They said it couldn’t be done and, in the end, they were right. Texas had been a one-party state for years. It’s true that the state’s motley, virtually nonexistent opposition party, hardly worthy of the same name as its national counterpart, had put up strong showings in the state in the last few presidential elections, and that the incumbent was a highly polarizing figure whose naked ambition and peculiar personal style caused many in his own party to disparage him behind closed doors, but none of that was enough. That November, Republican John Tower lost to sitting Senator Lyndon Baines Johnson 41 to 58 percent.
But that performance, which looked pathetic to outsiders, looked like an opportunity to the Republican Party of Texas, because things work differently under one-party rule. In the special election next year to fill LBJ’s seat after his elevation to the vice presidency, Tower ran again, caught his opponent flat-footed, and narrowly beat him. Over the years, the state changed, and so did the nation. Republicans started running, and then winning. And here we are.

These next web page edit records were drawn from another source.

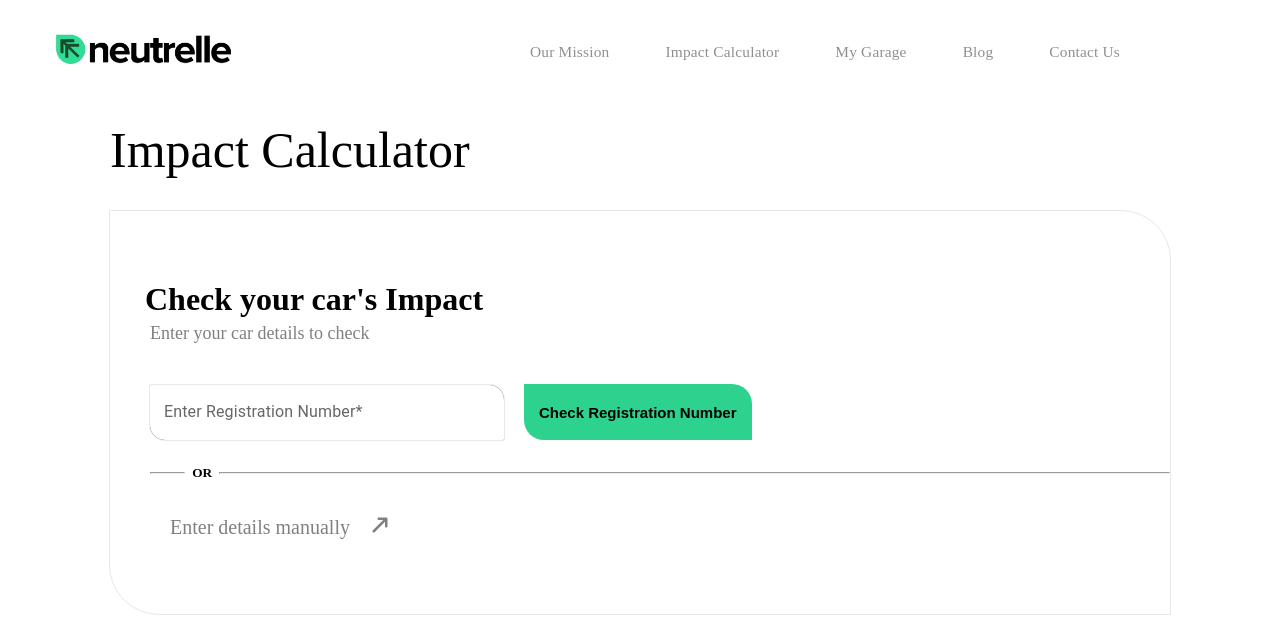
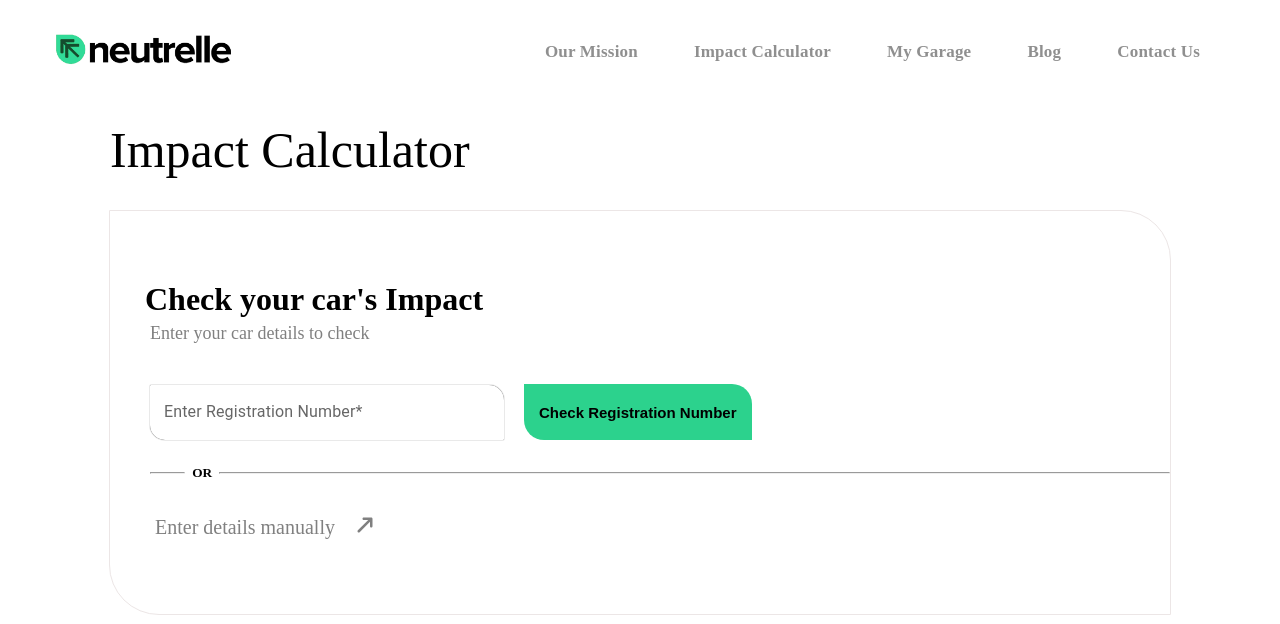
Before and after one commit to Aayshaparveen/neutrelle-demo, a React (Vite) app: page /ImpactCalculator in a window 1280 px wide. Shown: the top 624 px of the page. Built offline with nearby package versions, Linux system fonts and the light colour scheme.

Commit message:
solve warning

```diff
--- a/src/Footer.jsx
+++ b/src/Footer.jsx
@@ -1,5 +1,5 @@
 import React from "react";
-import FooterStyle from "./FooterStyle.css";
+import "./FooterStyle.css";
 import { BsFacebook } from "react-icons/bs";
 import {AiFillTwitterSquare} from "react-icons/ai"
 import {FaInstagramSquare} from "react-icons/fa"
--- a/src/ImpactCalculator.jsx
+++ b/src/ImpactCalculator.jsx
@@ -3,7 +3,8 @@ import TextField from "@mui/material/TextField";
 import styled from "@emotion/styled";
 import {ImArrowUpRight2 } from "react-icons/im";
 import Registration from './Registration';
-import ImpactCalculatorStyle from "./ImpactCalculatorStyle.css";
+import "./ImpactCalculatorStyle.css";
+// import { Navigate } from "react-router-dom";
 const CssTextField = styled(TextField)({
   "& label.Mui-focused": {
     color: "gray",
@@ -50,6 +51,7 @@ const ImpactCalculator = () => {
           </div>
         </div>
         <div className="details">
+          {/* <Navigate to="./Regitration"/> */}
          <a href="./Registration">Enter details manually</a>
          <p className="arrow"><ImArrowUpRight2/></p>
         </div>
--- a/src/ImpactCalculatorStyle.css
+++ b/src/ImpactCalculatorStyle.css
@@ -9,7 +9,7 @@
   height: 300px;
   padding: 0px 110px;
   font-size: 50px;
-  font-weight: lighter
+  font-weight: lighter;
 }
 .title {
   font-size: xx-large;
@@ -55,7 +55,7 @@ button {
   padding: 0px 7px;
 }
 .details {
-  padding: 34px 60px;
+  padding: 34px 45px;
   font-size: 20px;
   display: flex;
   align-items: center;
--- a/src/Navbar.jsx
+++ b/src/Navbar.jsx
@@ -2,7 +2,7 @@ import React, { useState } from "react";
 import { NavLink } from "react-router-dom";
 import { AiOutlineClose } from "react-icons/ai";
 import { GiHamburgerMenu } from "react-icons/gi";
-import NavbarStyle from "./NavbarStyle.css";
+import "./NavbarStyle.css";
 
 const Navbar = () => {
   const [openMenu, setOpenMenu] = useState(false);
@@ -11,7 +11,7 @@ const Navbar = () => {
     <div className="navbar">
       <a href="#" onClick={() => setOpenMenu(false)}>
         <img
-          src="./public/image/dark-green.png"
+          src="./image/dark-green.png"
           // src="https://neutrelle.co.uk/wp-content/uploads/2022/12/dark-green.png"
           className="logo"
           // alt="logo"
--- a/src/NavbarStyle.css
+++ b/src/NavbarStyle.css
@@ -10,7 +10,7 @@
   display: flex;
   justify-content: space-between;
   align-items: center;
-  padding: 1.5rem 10rem 1.5rem 3rem;
+  padding: 1.5rem 5rem 1.5rem 3rem;
   position: fixed;
   top: 0;
   right: 0;
@@ -33,8 +33,8 @@
   /* // padding: 12px 0; */
   text-decoration: none;
   padding: 8px 0;
-  font-size: 1.2vw;
-  font-weight: 500;
+  font-size: 17px;
+  font-weight: 600;
   letter-spacing: 0.2px;
   color: #00000070;
 }
```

You could fill a book with the differences between the Texas Democratic Party in 2018 and the state GOP in 1960, just as you could fill a book with the caveats necessary to write any article that suggests there’s anything at all of interest to national observers about Texas Democrats. Many of those caveats have real weight, and I don’t think I’d put any meaningful amount of money on the proposition that the Texas Democratic Party is going to start seizing the levers of power anytime soon.